▶ _Exercise brief_
Every line in the data below that has the word "bold" should be returned.

### Data for analysis ###

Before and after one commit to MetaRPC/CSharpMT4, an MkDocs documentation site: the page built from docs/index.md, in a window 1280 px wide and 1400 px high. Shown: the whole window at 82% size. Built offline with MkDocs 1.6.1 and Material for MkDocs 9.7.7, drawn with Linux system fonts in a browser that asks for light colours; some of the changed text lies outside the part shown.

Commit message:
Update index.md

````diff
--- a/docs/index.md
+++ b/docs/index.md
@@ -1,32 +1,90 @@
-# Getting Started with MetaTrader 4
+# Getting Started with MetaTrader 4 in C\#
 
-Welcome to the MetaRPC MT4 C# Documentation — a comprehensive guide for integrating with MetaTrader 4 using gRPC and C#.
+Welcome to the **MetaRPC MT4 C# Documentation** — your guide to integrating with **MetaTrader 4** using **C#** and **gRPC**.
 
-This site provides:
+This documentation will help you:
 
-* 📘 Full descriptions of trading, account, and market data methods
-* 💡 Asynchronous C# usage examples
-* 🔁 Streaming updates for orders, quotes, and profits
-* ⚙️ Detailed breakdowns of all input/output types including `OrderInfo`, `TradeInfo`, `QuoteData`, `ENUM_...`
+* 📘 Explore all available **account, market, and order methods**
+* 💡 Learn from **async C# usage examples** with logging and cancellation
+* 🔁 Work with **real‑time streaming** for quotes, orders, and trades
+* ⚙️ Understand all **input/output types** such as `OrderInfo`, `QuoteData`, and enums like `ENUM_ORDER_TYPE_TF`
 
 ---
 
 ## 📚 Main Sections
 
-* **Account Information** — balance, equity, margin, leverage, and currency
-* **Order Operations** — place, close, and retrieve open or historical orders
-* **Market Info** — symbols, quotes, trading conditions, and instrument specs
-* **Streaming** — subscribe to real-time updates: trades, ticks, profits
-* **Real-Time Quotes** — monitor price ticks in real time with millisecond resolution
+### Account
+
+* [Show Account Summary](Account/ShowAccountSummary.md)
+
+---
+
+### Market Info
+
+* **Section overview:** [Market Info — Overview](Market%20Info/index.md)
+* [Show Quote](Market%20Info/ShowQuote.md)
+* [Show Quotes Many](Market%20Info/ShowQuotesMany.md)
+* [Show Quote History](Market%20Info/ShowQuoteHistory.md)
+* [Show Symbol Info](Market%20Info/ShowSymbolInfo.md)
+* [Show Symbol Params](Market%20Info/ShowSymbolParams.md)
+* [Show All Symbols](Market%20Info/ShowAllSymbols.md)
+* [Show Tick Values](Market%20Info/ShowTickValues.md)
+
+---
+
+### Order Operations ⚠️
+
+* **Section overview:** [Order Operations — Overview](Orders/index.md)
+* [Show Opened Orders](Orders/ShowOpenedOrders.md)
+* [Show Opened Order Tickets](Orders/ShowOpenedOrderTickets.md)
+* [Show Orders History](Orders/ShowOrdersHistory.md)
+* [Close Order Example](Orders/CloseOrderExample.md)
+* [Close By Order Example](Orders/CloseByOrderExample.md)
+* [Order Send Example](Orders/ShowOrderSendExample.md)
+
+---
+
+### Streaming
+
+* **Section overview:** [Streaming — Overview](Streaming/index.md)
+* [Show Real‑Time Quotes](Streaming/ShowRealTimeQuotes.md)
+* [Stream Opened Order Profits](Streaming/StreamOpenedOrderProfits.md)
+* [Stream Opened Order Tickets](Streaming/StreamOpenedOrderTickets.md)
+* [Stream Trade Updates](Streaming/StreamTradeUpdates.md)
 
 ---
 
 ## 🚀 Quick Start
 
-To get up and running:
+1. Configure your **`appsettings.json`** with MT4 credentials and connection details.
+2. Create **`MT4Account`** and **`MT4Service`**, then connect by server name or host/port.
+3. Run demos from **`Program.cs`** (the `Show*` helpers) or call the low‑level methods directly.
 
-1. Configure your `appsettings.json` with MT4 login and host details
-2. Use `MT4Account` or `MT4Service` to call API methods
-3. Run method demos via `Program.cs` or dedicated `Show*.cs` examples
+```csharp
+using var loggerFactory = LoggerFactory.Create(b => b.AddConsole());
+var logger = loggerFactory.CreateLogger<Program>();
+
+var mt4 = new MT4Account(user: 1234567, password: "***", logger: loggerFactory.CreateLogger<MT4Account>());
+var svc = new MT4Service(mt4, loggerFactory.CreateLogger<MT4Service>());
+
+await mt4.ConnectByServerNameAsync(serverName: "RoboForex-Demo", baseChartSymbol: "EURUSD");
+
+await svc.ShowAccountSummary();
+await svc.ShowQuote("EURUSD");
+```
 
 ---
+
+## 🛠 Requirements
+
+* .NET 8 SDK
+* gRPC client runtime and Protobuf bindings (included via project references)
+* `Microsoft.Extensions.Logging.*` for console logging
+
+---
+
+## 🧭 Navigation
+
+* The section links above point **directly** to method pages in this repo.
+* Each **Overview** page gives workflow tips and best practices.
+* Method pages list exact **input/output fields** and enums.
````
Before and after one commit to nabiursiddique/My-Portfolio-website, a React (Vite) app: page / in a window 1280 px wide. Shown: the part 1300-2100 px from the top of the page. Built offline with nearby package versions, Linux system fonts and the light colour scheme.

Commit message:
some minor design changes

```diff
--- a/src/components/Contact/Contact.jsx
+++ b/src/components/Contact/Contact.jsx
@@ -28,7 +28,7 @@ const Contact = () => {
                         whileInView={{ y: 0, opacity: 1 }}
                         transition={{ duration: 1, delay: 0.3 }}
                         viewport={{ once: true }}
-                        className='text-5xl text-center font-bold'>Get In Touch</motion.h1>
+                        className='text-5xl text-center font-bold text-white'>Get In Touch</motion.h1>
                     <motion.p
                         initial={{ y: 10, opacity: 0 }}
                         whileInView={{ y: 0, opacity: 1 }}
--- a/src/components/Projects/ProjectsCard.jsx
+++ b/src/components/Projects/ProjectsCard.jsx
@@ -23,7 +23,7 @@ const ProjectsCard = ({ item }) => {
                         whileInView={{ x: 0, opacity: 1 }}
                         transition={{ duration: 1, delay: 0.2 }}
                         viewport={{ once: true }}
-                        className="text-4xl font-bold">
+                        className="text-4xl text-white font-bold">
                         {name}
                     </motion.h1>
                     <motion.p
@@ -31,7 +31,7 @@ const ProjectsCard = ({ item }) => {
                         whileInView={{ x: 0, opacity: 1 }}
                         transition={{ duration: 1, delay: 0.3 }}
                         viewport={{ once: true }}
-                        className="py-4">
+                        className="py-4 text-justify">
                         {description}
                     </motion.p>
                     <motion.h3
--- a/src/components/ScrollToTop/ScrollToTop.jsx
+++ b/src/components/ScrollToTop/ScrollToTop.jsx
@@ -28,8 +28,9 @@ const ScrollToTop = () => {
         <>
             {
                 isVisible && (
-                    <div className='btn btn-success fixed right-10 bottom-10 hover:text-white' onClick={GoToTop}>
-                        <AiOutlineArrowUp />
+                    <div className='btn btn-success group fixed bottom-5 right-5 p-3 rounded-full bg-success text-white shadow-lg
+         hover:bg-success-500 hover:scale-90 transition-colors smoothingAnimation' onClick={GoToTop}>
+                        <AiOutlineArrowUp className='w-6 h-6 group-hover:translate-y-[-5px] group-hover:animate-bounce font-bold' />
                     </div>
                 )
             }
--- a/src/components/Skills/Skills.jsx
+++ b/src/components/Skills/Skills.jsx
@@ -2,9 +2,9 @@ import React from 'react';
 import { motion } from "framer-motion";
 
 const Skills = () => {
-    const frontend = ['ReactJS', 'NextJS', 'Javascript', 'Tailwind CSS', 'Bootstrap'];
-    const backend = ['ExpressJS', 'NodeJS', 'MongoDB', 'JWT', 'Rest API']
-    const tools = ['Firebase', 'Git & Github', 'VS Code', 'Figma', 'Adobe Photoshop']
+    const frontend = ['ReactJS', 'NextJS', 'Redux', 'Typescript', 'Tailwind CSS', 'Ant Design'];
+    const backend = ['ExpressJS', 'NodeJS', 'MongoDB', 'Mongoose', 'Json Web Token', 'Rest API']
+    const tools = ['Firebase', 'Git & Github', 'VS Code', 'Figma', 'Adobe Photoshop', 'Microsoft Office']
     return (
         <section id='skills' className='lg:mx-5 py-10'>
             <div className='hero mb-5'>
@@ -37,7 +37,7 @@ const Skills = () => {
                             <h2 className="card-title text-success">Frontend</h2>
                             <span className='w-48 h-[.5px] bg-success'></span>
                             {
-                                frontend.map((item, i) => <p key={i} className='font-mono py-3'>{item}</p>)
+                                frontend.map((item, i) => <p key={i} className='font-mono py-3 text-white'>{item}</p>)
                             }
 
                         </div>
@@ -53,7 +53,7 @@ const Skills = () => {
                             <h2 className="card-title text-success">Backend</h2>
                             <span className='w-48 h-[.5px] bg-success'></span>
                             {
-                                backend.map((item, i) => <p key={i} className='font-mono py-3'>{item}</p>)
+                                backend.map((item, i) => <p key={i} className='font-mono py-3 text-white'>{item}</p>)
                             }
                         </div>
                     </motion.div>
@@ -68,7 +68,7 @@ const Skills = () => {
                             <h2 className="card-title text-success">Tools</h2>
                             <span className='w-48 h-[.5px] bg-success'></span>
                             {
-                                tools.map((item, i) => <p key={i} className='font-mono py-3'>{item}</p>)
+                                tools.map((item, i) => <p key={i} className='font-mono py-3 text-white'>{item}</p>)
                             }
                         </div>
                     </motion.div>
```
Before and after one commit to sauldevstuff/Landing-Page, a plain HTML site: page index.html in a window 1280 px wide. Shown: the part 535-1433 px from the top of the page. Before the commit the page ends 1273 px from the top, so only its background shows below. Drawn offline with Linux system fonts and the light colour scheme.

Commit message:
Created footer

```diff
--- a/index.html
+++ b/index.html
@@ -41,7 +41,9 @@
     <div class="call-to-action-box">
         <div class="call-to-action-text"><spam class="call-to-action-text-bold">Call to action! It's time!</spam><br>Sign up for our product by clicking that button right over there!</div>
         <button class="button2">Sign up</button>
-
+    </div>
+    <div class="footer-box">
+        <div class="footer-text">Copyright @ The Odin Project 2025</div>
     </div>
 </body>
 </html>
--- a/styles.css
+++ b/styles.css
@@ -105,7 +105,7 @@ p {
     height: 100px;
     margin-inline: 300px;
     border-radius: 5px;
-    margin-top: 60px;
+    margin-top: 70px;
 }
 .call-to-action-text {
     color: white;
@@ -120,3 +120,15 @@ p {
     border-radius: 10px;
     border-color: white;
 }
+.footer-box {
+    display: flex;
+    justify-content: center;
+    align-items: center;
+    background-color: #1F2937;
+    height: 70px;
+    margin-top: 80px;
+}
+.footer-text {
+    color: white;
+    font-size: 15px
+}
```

###

▶ _Solution to the problem_
-                        className='text-5xl text-center font-bold'>Get In Touch</motion.h1>
+                        className='text-5xl text-center font-bold text-white'>Get In Touch</motion.h1>
-                        className="text-4xl font-bold">
+                        className="text-4xl text-white font-bold">
+                        <AiOutlineArrowUp className='w-6 h-6 group-hover:translate-y-[-5px] group-hover:animate-bounce font-bold' />
         <div class="call-to-action-text"><spam class="call-to-action-text-bold">Call to action! It's time!</spam><br>Sign up for our product by clicking that button right over there!</div>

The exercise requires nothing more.